Lucapa Diamond Company has reaped $US5.6 million ($7.2 million) from this year’s first sale of diamonds from the Mothae kimberlite mine in Lesotho, Africa.
The parcel comprises 4676 carats of rough diamonds that were valued at nearly $US1200 ($1548) per carat – the highest average $US per carat price achieved by Mothae on the sale of any run of mine production parcel.
The sale included diamonds that weighed more than 10.8 carats, including a 101 carat D colour diamond that was recovered after the Mothae mine reopened in the last quarter of 2020.
This is the most valuable diamond recovered at Mothae to date.
Lucapa managing director Stephen Wetherall said following a tough 2020, where both of the company’s mines were impacted by the pandemic, its teams had shown their resilience and operations had bounced back strongly.
“The good recoveries at both mines and growing demand leading to strengthening diamond prices has seen a strong start to 2021,” he said.
“We look forward to Mothae receiving further value following implementation of the cutting and polishing partnership and to completing the expansion at Mothae this quarter.”
Lucapa and the Lesotho Government are targeting a mine expansion that would boost Mothae’s production by around 45 per cent, increasing its processing capacity from 1.1 million tonnes a year to 1.6 million tonnes a year.
The company also updated Mothae’s inferred resource in October to 39.4 million tonnes.
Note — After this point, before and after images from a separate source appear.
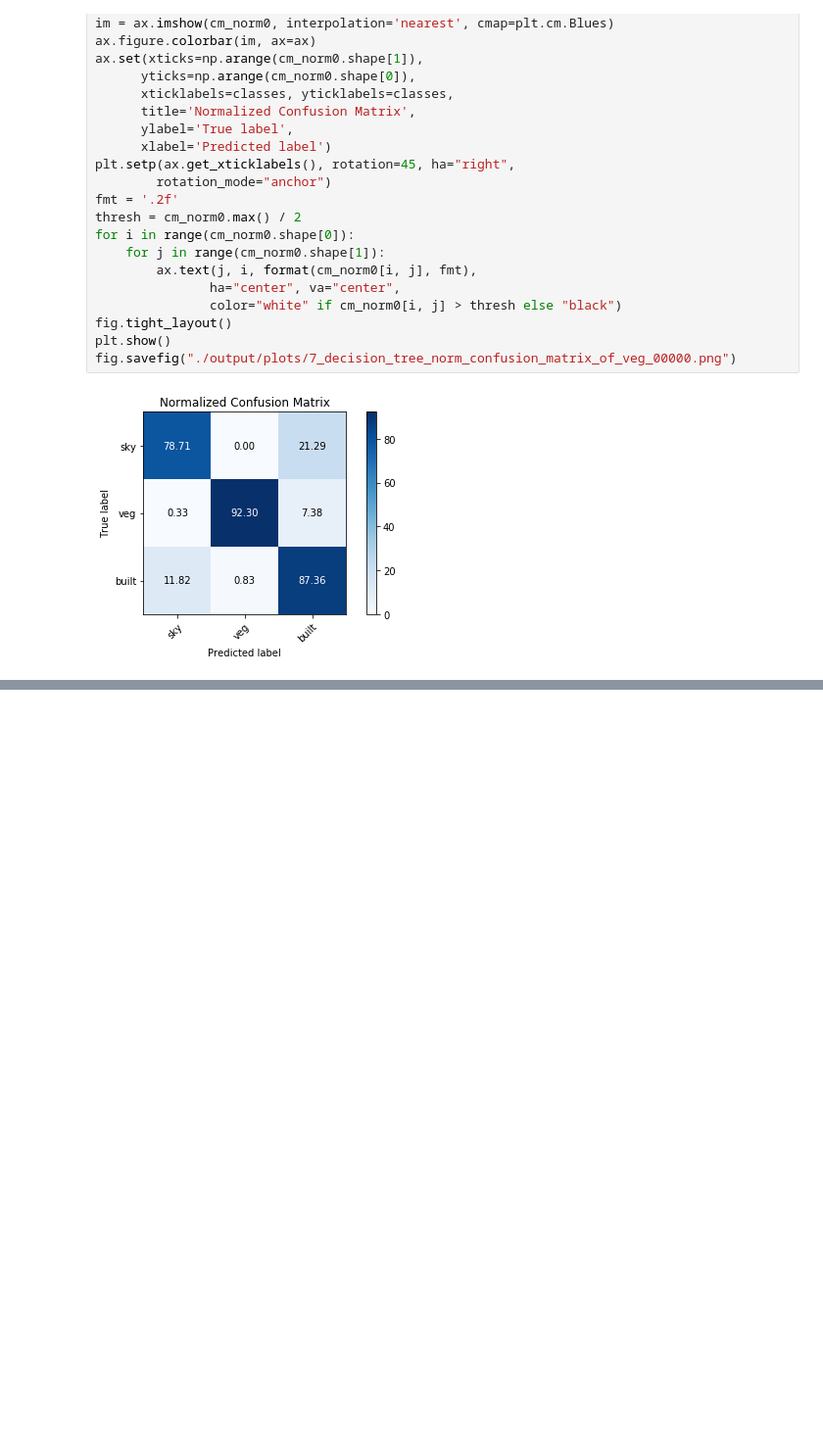
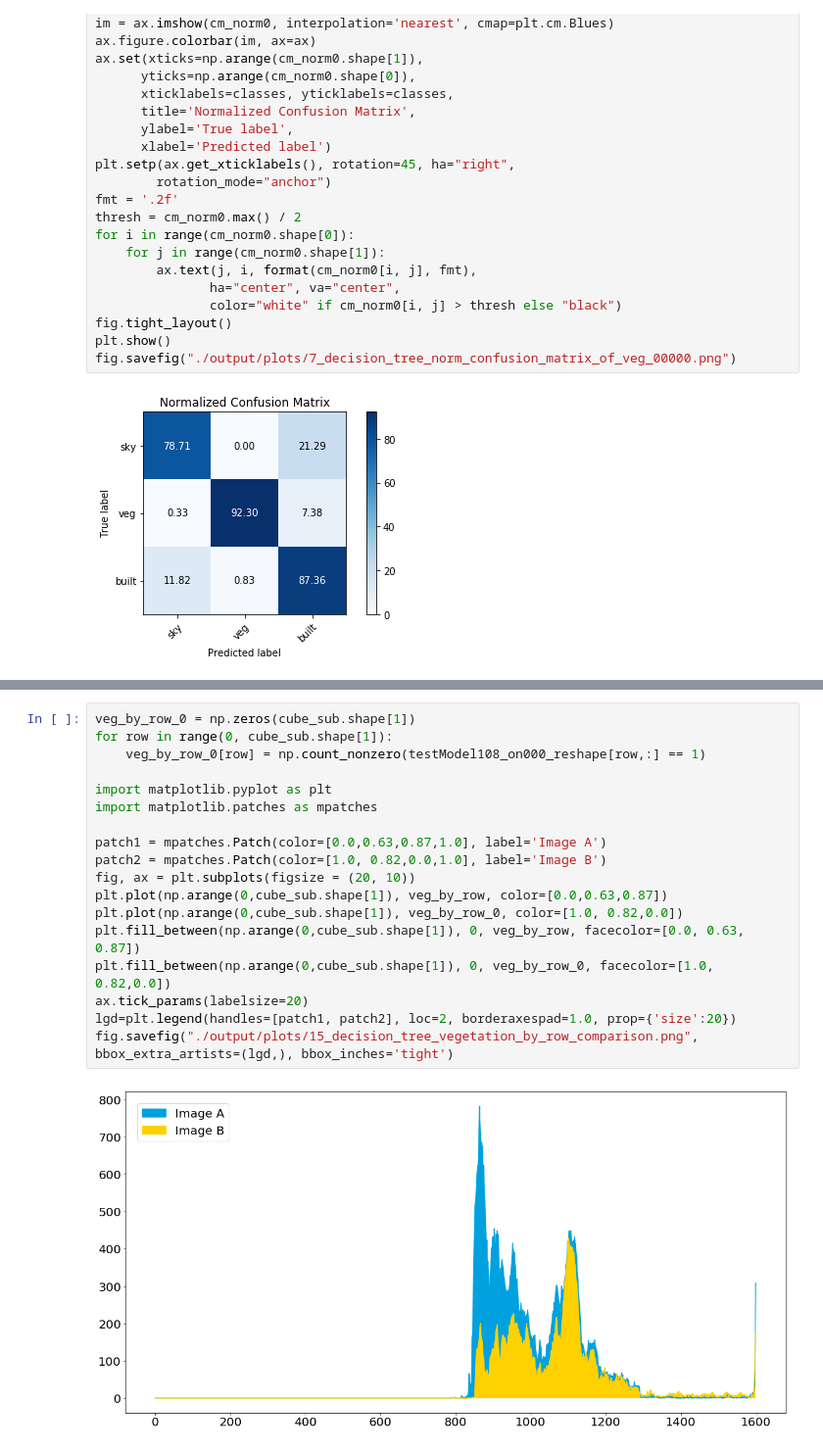
Before and after one commit to faridqamar/uo_vegetation, a Jupyter notebook: veg_pix_decision_tree.ipynb, the cells around one changed output, grey strips where cells are left out. Shown: that part at 98% size. Drawn from its saved outputs; the diff is of its cells as text; blank space fills up the shorter version.

Commit message:
decision tree classification of vegetation identification by row

```diff
--- a/veg_pix_decision_tree.ipynb
+++ b/veg_pix_decision_tree.ipynb
@@ -783,0 +784,20 @@ plt.savefig("./output/plots/8_decision_tree_class_prediction_error_of_veg_00000.
+# %%
+veg_by_row_0 = np.zeros(cube_sub.shape[1])
+for row in range(0, cube_sub.shape[1]):
+    veg_by_row_0[row] = np.count_nonzero(testModel108_on000_reshape[row,:] == 1)
+
+import matplotlib.pyplot as plt
+import matplotlib.patches as mpatches
+
+patch1 = mpatches.Patch(color=[0.0,0.63,0.87,1.0], label='Image A')
+patch2 = mpatches.Patch(color=[1.0, 0.82,0.0,1.0], label='Image B')
+fig, ax = plt.subplots(figsize = (20, 10))
+plt.plot(np.arange(0,cube_sub.shape[1]), veg_by_row, color=[0.0,0.63,0.87])
+plt.plot(np.arange(0,cube_sub.shape[1]), veg_by_row_0, color=[1.0, 0.82,0.0])
+plt.fill_between(np.arange(0,cube_sub.shape[1]), 0, veg_by_row, facecolor=[0.0, 0.63, 0.87])
+plt.fill_between(np.arange(0,cube_sub.shape[1]), 0, veg_by_row_0, facecolor=[1.0, 0.82,0.0])
+ax.tick_params(labelsize=20)
+lgd=plt.legend(handles=[patch1, patch2], loc=2, borderaxespad=1.0, prop={'size':20})
+fig.savefig("./output/plots/15_decision_tree_vegetation_by_row_comparison.png", bbox_extra_artists=(lgd,), bbox_inches='tight')
+# %% [output]
+[figure, added]
```
Also changed, not shown: parts of 1 cell of this notebook, 1 other file.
This contains around 960,000 carats of diamonds at a grade of 2.44 carats per hundred tons and an average of estimated diamond value of $US601 per carat.